*Task statement*
Among the entries below, how many lines include the string "alpha"? Answer with only the number.

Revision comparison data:

>>>>

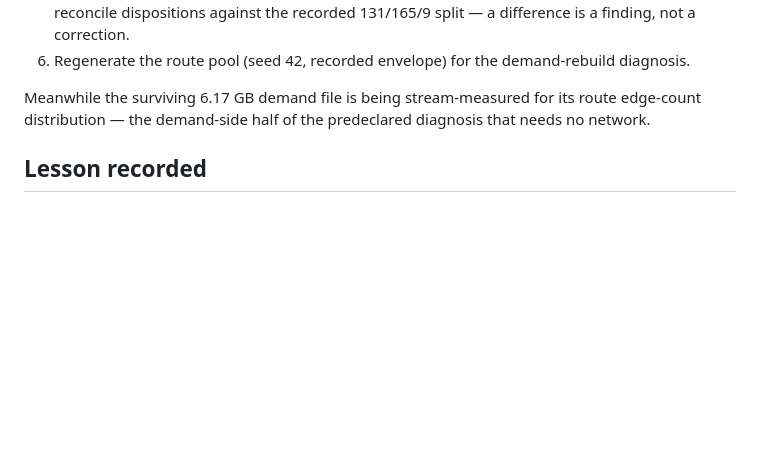
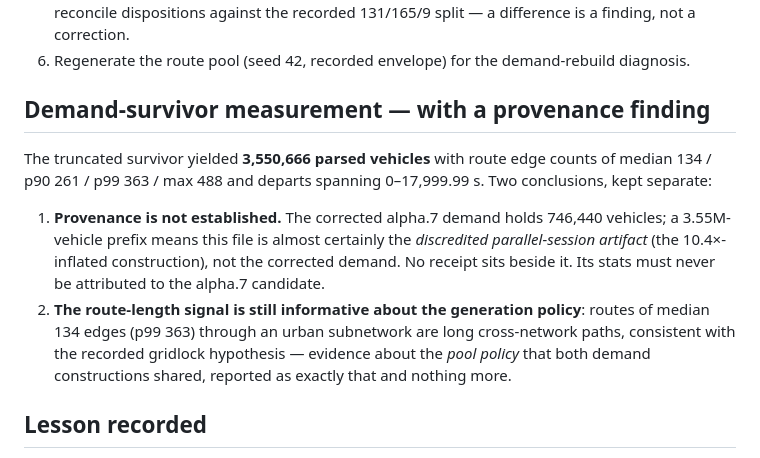
Before and after one commit to Abdulla4akash/traffictwin, a Markdown page: docs/integration/manchester_workspace_continuity_20260727.md, the part around the change. Rendered like a GitHub page; blank space fills up the shorter version.

Commit message:
docs: demand-survivor measurement with provenance kept honest
3,550,666 vehicles parsed before truncation — incompatible with the
corrected alpha.7 demand's 746,440, so the survivor is almost certainly
the discredited parallel-session artifact and its stats are never
attributed to the alpha.7 candidate. Separately, the route edge-count
distribution (median 134, p90 261, p99 363, max 488) is honest evidence
about the shared pool-generation policy: long cross-network routes,
consistent with the recorded gridlock hypothesis.

Co-Authored-By: Claude Fable 5 <noreply@anthropic.com>

```diff
--- a/docs/integration/manchester_workspace_continuity_20260727.md
+++ b/docs/integration/manchester_workspace_continuity_20260727.md
@@ -75,9 +75,20 @@ Consequences, none of them silently adopted:
    not a correction.
 6. Regenerate the route pool (seed 42, recorded envelope) for the demand-rebuild diagnosis.
 
-Meanwhile the surviving 6.17 GB demand file is being stream-measured for its route
-edge-count distribution — the demand-side half of the predeclared diagnosis that needs no
-network.
+## Demand-survivor measurement — with a provenance finding
+
+The truncated survivor yielded **3,550,666 parsed vehicles** with route edge counts of
+median 134 / p90 261 / p99 363 / max 488 and departs spanning 0–17,999.99 s. Two conclusions,
+kept separate:
+
+1. **Provenance is not established.** The corrected alpha.7 demand holds 746,440 vehicles;
+   a 3.55M-vehicle prefix means this file is almost certainly the *discredited
+   parallel-session artifact* (the 10.4×-inflated construction), not the corrected demand.
+   No receipt sits beside it. Its stats must never be attributed to the alpha.7 candidate.
+2. **The route-length signal is still informative about the generation policy**: routes of
+   median 134 edges (p99 363) through an urban subnetwork are long cross-network paths,
+   consistent with the recorded gridlock hypothesis — evidence about the *pool policy* that
+   both demand constructions shared, reported as exactly that and nothing more.
 
 ## Lesson recorded
 
```
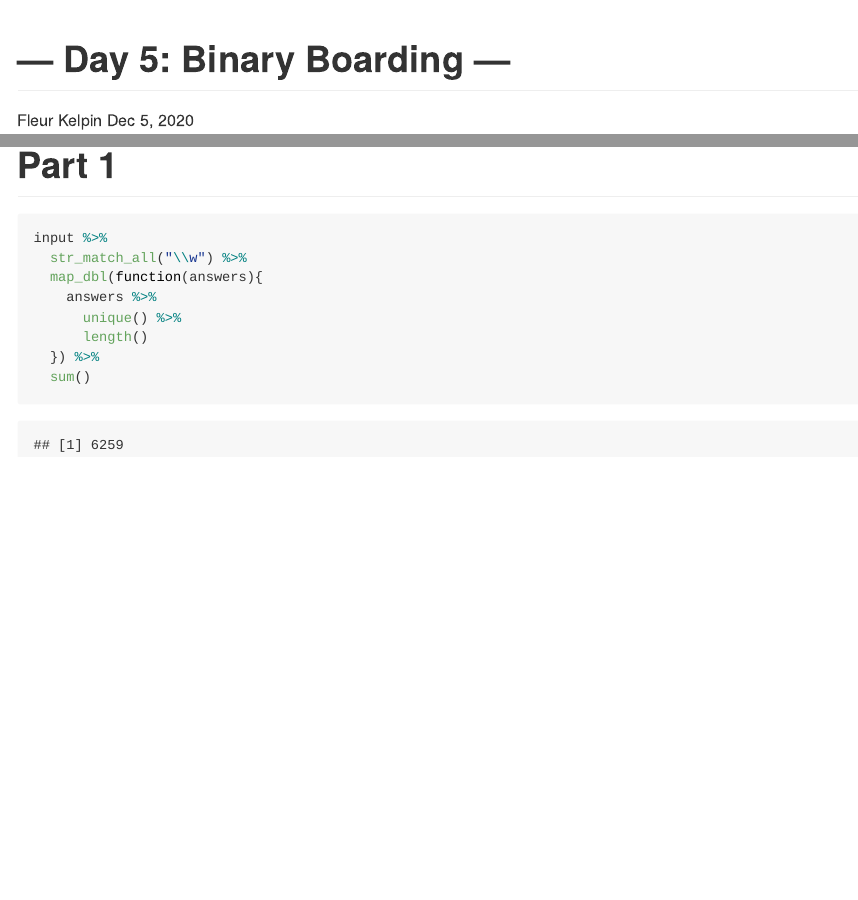
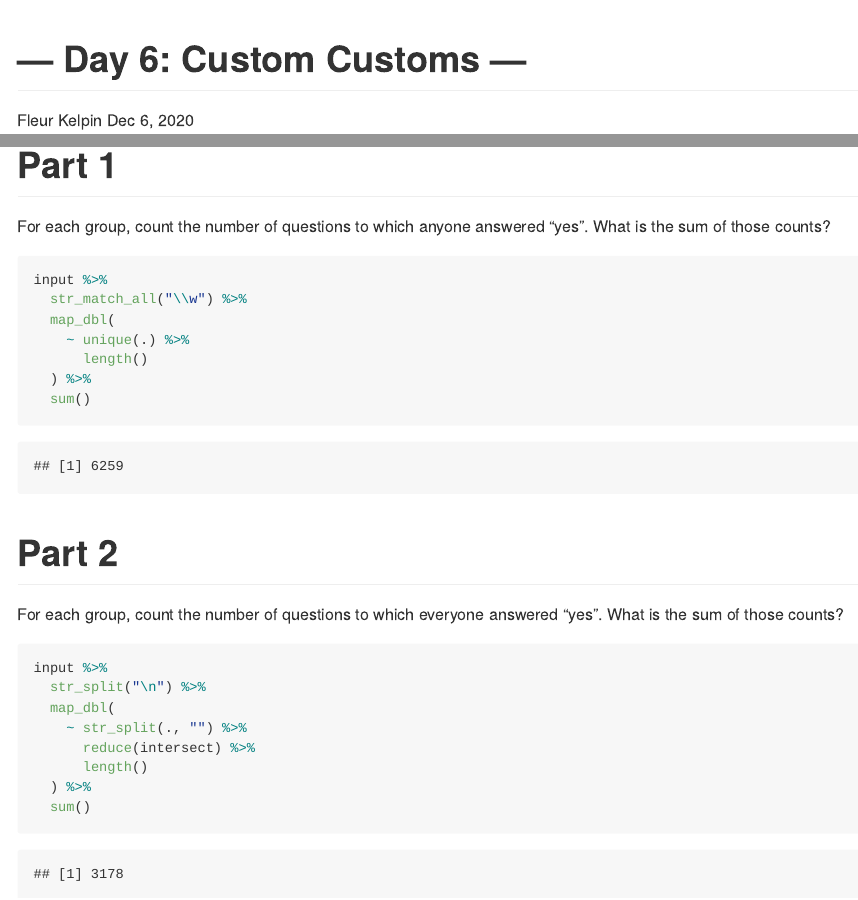
Before and after one commit to fdlk/advent-2020, an R Markdown document (day06.Rmd): the page in a window 1100 px wide, from its top, and a second part further down, joined at a grey line. Rendered offline with R 4.5, knitr and Pandoc, with nearby package versions.

Commit message:
feat(day06): part 2

````diff
--- a/day06.Rmd
+++ b/day06.Rmd
@@ -1,7 +1,7 @@
 ---
-title: "--- Day 5: Binary Boarding ---"
+title: "--- Day 6: Custom Customs ---"
 author: Fleur Kelpin
-date: Dec 5, 2020
+date: Dec 6, 2020
 output: github_document
 ---
 
@@ -15,13 +15,30 @@ tibble(input)
 
 # Part 1
 
+For each group, count the number of questions to which anyone answered "yes".
+What is the sum of those counts?
+
 ```{r}
 input %>%
   str_match_all("\\w") %>%
-  map_dbl(function(answers){
-    answers %>%
-      unique() %>%
+  map_dbl(
+    ~ unique(.) %>%
       length()
-  }) %>%
+  ) %>%
   sum()
 ```
+# Part 2
+
+For each group, count the number of questions to which everyone answered "yes".
+What is the sum of those counts?
+
+```{r}
+input %>%
+  str_split("\n") %>%
+  map_dbl(
+    ~ str_split(., "") %>%
+      reduce(intersect) %>%
+      length()
+  ) %>%
+  sum()
+```
````
Also changed, not shown: README.md, day06.md (added), day06.txt (line endings or trailing spaces).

<<<<

*Answer box*
4